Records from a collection
━━━
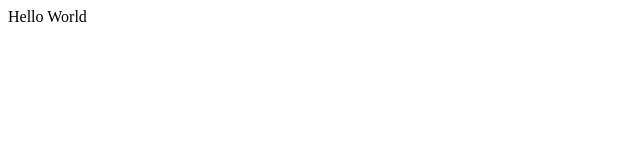
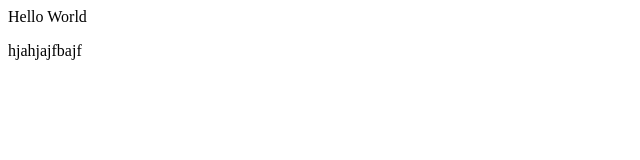
Before and after one commit to quangndgcc200030/quang_git, a plain HTML site: page index.html in a window 1280 px wide. Shown: the full height of the page, 0-640 px from the left. Drawn offline with Linux system fonts and the light colour scheme.

Commit message:
fixindex
adafwf

```diff
--- a/index.html
+++ b/index.html
@@ -1 +1,2 @@
 <p> Hello World </p>
+<p>hjahjajfbajf</p>
```
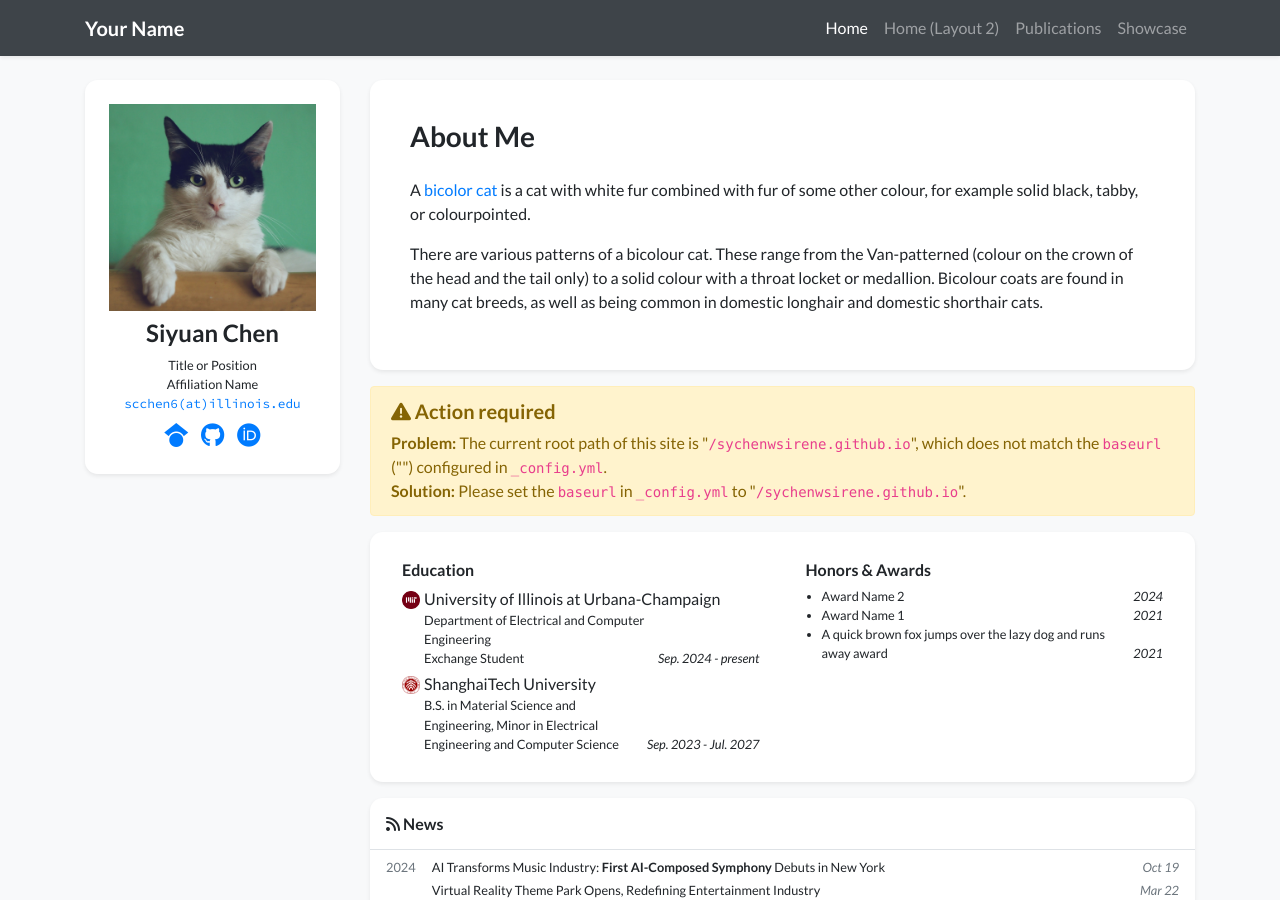
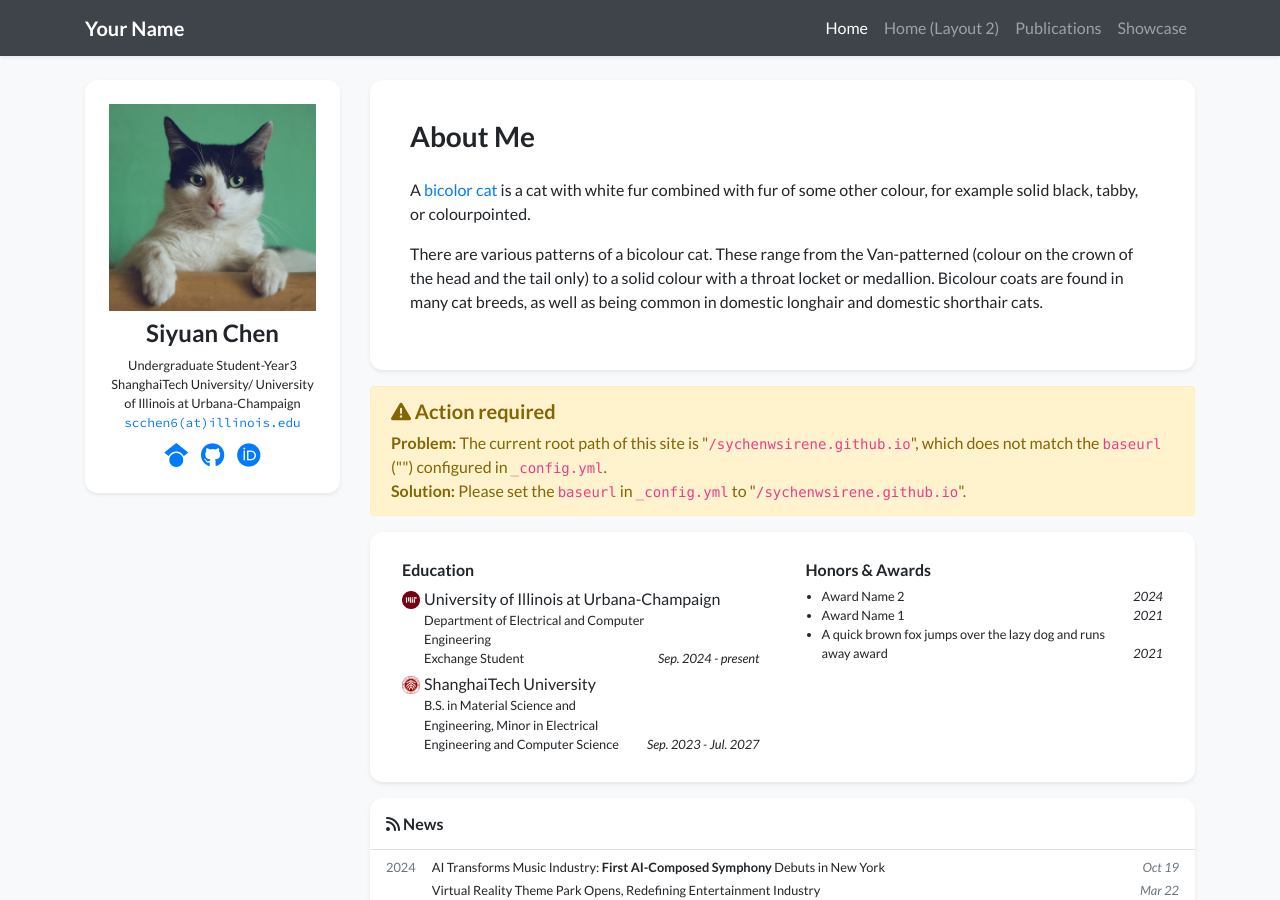
Before and after one commit to SYChenwsirene/sychenwsirene.github.io, a Jekyll site: the page built from index.html, in a window 1280 px wide and 900 px high. Built offline with Jekyll 4.4.1, drawn with Linux system fonts in a browser that asks for light colours; nearby versions of some CDN libraries; a style sheet for code colours, icons or effects is not loaded.

Commit message:
Update profile with current education details

```diff
--- a/_data/profile.yml
+++ b/_data/profile.yml
@@ -3,8 +3,8 @@ secondary_name: ""
 navbar_name: "Your Name"
 
 positions:
-- name: Title or Position
-- name: Affiliation Name
+- name: Undergraduate Student-Year3
+- name: ShanghaiTech University/ University of Illinois at Urbana-Champaign
   logo: /assets/images/badges/MIT_Social_circle.png  # Logo is optional
 
 
```
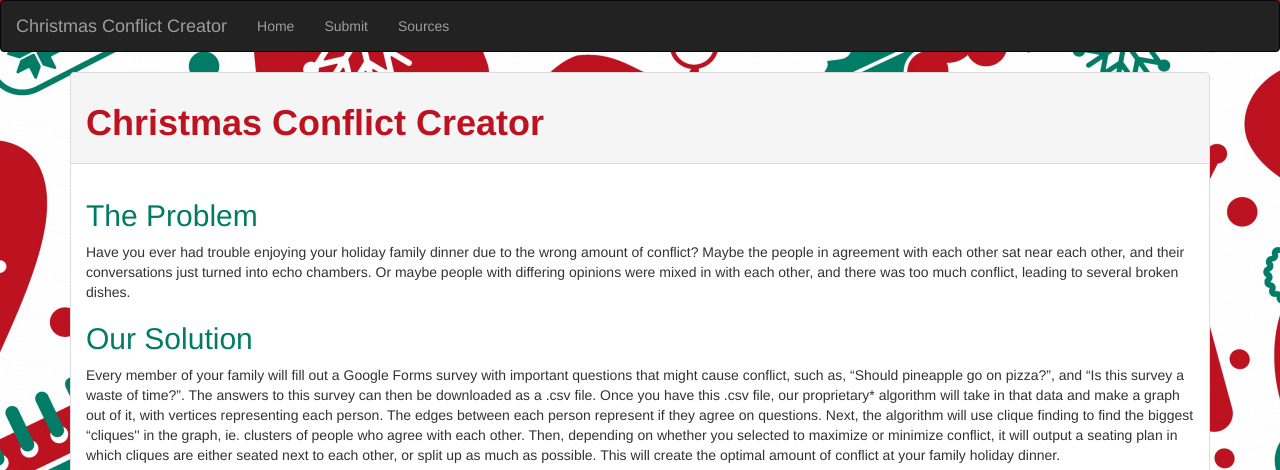
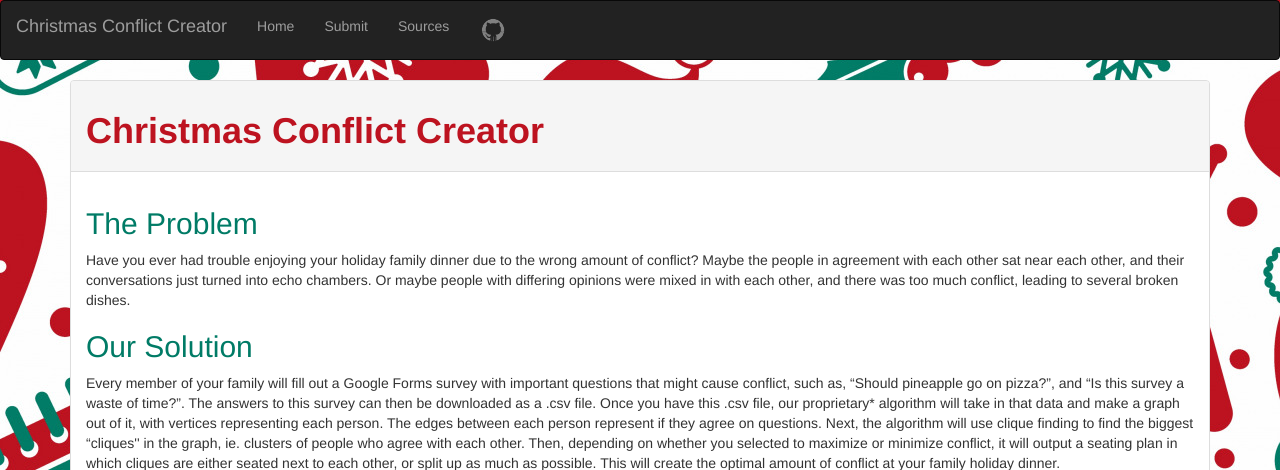
Before and after one commit to michaelremley/christmas_conflict_creator, a Flask app: page / in a window 1280 px wide. Shown: the top 470 px of the page. Run offline with Flask 2, Linux system fonts and the light colour scheme; some libraries are stand-ins or nearby versions.

Commit message:
Add a link to our github

```diff
--- a/app/templates/base.html
+++ b/app/templates/base.html
@@ -25,6 +25,7 @@
                       <li><a href="{{ url_for('index') }}">Home</a></li>
                       <li><a href="{{ url_for('submit') }}">Submit</a></li>
                       <li><a href="{{ url_for('sources') }}">Sources</a></li>
+                      <li style="align:right;"><a href="https://github.com/michaelremley/christmas_conflict_creator"><image style="height:2em; filter:brightness(50%);" alt="Github" title="Github" src="{{url_for('static',filename = 'github_icon.png')}}" /></a></li>
                   </ul>
               </div>
         </div>
```
Also changed, not shown: app/static/github_icon.png (added).
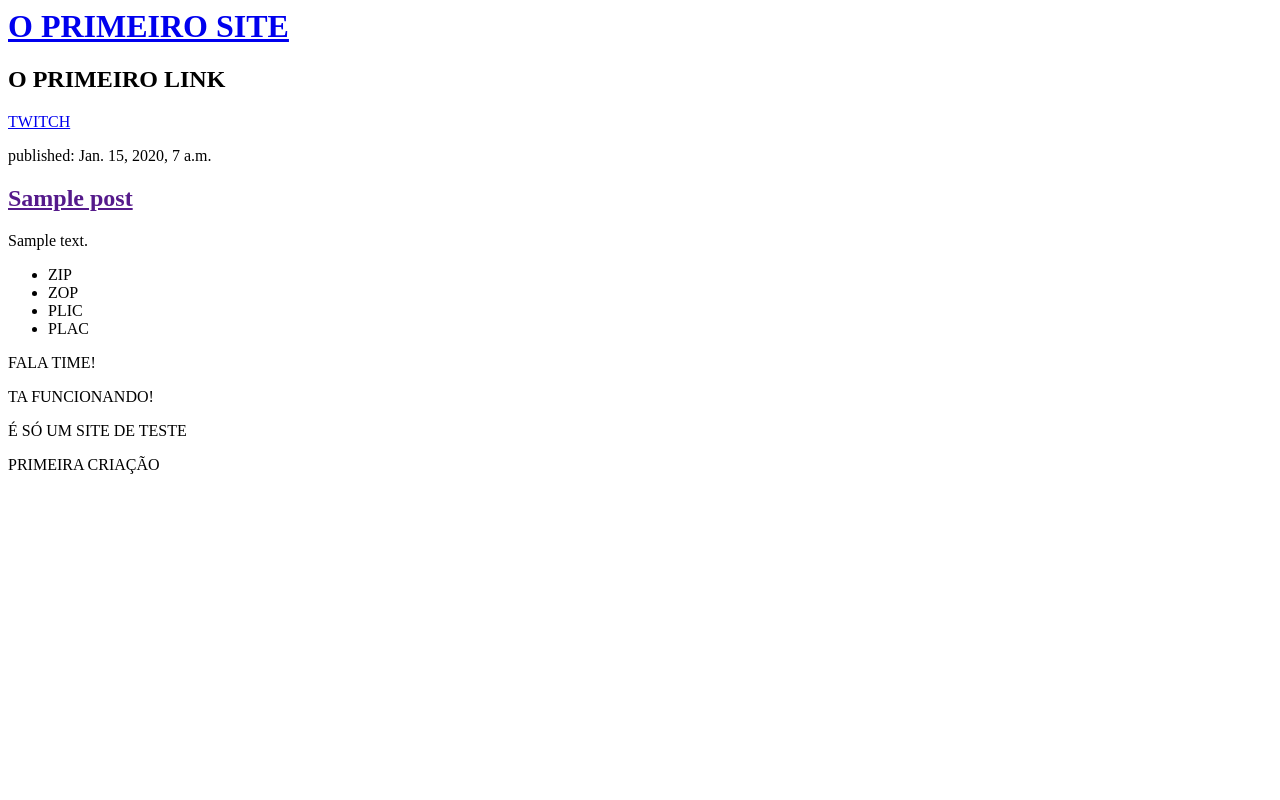
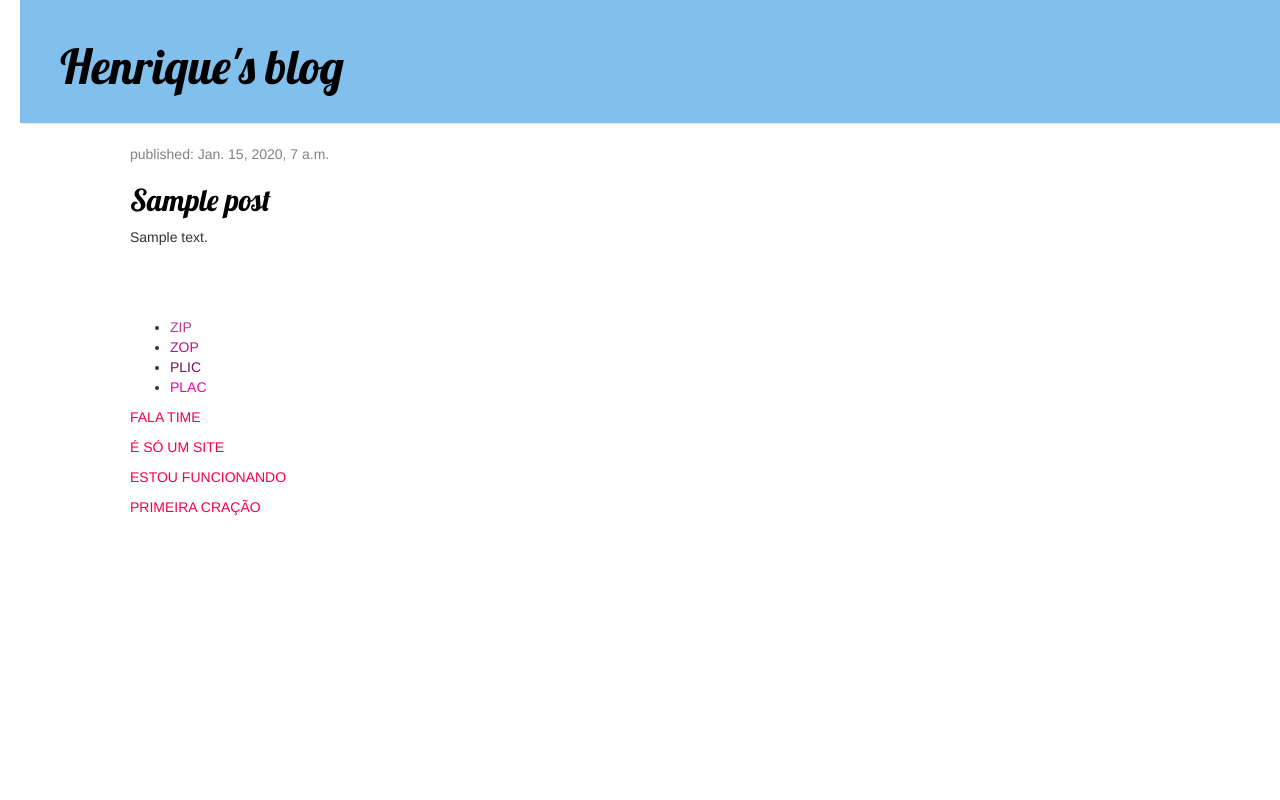
Before and after one commit to henrique1608/my-first-blog, a Django app: page / in a window 1280 px wide. Run offline with Django 3.2, Linux system fonts and the light colour scheme; tables that the repository leaves empty hold one stand-in row (values such as "Sample post"); some libraries are stand-ins or nearby versions.

Commit message:
Added view and template for detailed blog post as well as CSS for the site.

```diff
--- /dev/null
+++ b/blog/static/css/blog.css
@@ -0,0 +1,54 @@
+h1 a, h2 a {
+     color: #000000;
+     font-family: 'Lobster';
+}
+body {
+    padding-left: 20px;
+}
+
+.page-header {
+    background-color: #81bfed;
+    margin-top: 0;
+    padding: 20px 20px 20px 40px;
+}
+
+.page-header h1, .page-header h1 a, .page-header h1 a:visited, .page-header h1 a:active {
+    color: #000000;
+    font-size: 36pt;
+    text-decoration: none;
+}
+
+.content {
+    margin-left: 40px;
+}
+
+h1, h2, h3, h4 {
+    font-family: 'Lobster', cursive;
+}
+
+.date {
+    color: #828282;
+}
+
+.save {
+    float: right;
+}
+
+.post-form textarea, .post-form input {
+    width: 100%;
+}
+
+.top-menu, .top-menu:hover, .top-menu:visited {
+    color: #ff0000
+    float: right;
+    font-size: 26pt;
+    margin-right: 20px;
+}
+
+.post {
+    margin-bottom: 70px;
+}
+
+.post h2 a, .post h2 a:visited {
+    color: #000000;
+}
--- /dev/null
+++ b/blog/templates/blog/base.html
@@ -0,0 +1,28 @@
+{% load static %}
+
+<html>
+
+    <head>
+        <title>O TIME</title>
+        <link rel="stylesheet" href="//maxcdn.bootstrapcdn.com/bootstrap/3.2.0/css/bootstrap.min.css">
+        <link rel="stylesheet" href="//maxcdn.bootstrapcdn.com/bootstrap/3.2.0/css/bootstrap-theme.min.css">
+        <link rel="stylesheet" href="{% static 'css/blog.css' %}">
+        <link href="//fonts.googleapis.com/css?family=Lobster&subset=latin,latin-ext" rel="stylesheet" type="text/css">
+    </head>
+
+    <body>
+
+
+ <div class="page-header">
+        <h1><a href="/">Henrique's blog</a></h1>
+    </div>
+    <div class="content container">
+        <div class="row">
+            <div class="col-md-8">
+            {% block content %}
+            {% endblock %}
+            </div>
+        </div>
+    </div>
+    </body>
+</html>
--- a/blog/templates/blog/post_list.html
+++ b/blog/templates/blog/post_list.html
@@ -1,29 +1,26 @@
-<html>
-    <head>
-        <title>O TIME</title>
-    </head>
+{% extends 'blog/base.html' %}
 
-    <body>
+{% block content %}
+    {% for post in posts %}
+       <div class="content container">
+         <div class="row">
+            <div class="col-md-8">
+                    <div class="post">
+                        <div class="date">
+                            <p>published: {{ post.published_date }}</p>
+                        </div>
+                        <h2><a href="{% url 'post_detail' pk=post.pk %}">{{ post.title }}</a></h2>
+                        <p>{{ post.text|linebreaksbr }}</p>
+                    </div>
+            </div>
+         </div>
 
-    <div>
-        <h1><a href="/">O PRIMEIRO SITE</a></h1>
-        <h2>O PRIMEIRO LINK</h2>
-    </div>
-    <a href="https://twitch.tv">TWITCH</a>
+           <ul><li><font color="#b33a8d">ZIP</font></li><li><font color="#bc1086">ZOP</font></li><li><font color="#791358">PLIC</font><li><font color="#f600a8">PLAC</font></li></ul>
+           <p><font color="#f6004a">FALA TIME</font> </p>
+           <p><font color="#f6004a">É SÓ UM SITE</font> </p>
+           <p><font color="#f6004a">ESTOU FUNCIONANDO</font> </p>
+           <p><font color="#f6004a">PRIMEIRA CRAÇÃO</font> </p>
+       </div>
 
-   {% for post in posts %}
-    <div>
-        <p>published: {{ post.published_date }}</p>
-        <h2><a href="">{{ post.title }}</a></h2>
-        <p>{{ post.text|linebreaksbr }}</p>
-    </div>
-{% endfor %}
-
-    <ul><li>ZIP</li><li>ZOP</li><li>PLIC</li><li>PLAC</li></ul>
-    <p>FALA TIME!</p>
-        <p>TA FUNCIONANDO!</p>
-    <p>É SÓ UM SITE DE TESTE</p>
-    <p>PRIMEIRA CRIAÇÃO</p>
-
-</body>
-</html>
+       {% endfor %}
+{% endblock %}
--- a/blog/urls.py
+++ b/blog/urls.py
@@ -3,4 +3,5 @@ from . import views
 
 urlpatterns = [
     path('', views.post_list, name='post_list'),
+    path('post/<int:pk>/', views.post_detail, name='post_detail'),
 ]
--- a/blog/views.py
+++ b/blog/views.py
@@ -1,7 +1,11 @@
 from django.shortcuts import render
 from django.utils import timezone
 from .models import Post
+from django.shortcuts import render, get_object_or_404
 
+def post_detail(request, pk):
+    post = get_object_or_404(Post, pk=pk)
+    return render(request, 'blog/post_detail.html', {'post': post})
 
 def post_list(request):
     posts = Post.objects.filter(published_date__lte=timezone.now()).order_by('published_date')
```
Also changed, not shown: blog/templates/blog/post_detail.html (added, +13 -0 lines).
━━━
EXERCISE OBJECTIVE »
Your answer should be every line above that contains the word "templates".

PROBLEM SOLUTION »
--- a/app/templates/base.html
+++ b/app/templates/base.html
+++ b/blog/templates/blog/base.html
--- a/blog/templates/blog/post_list.html
+++ b/blog/templates/blog/post_list.html
Also changed, not shown: blog/templates/blog/post_detail.html (added, +13 -0 lines).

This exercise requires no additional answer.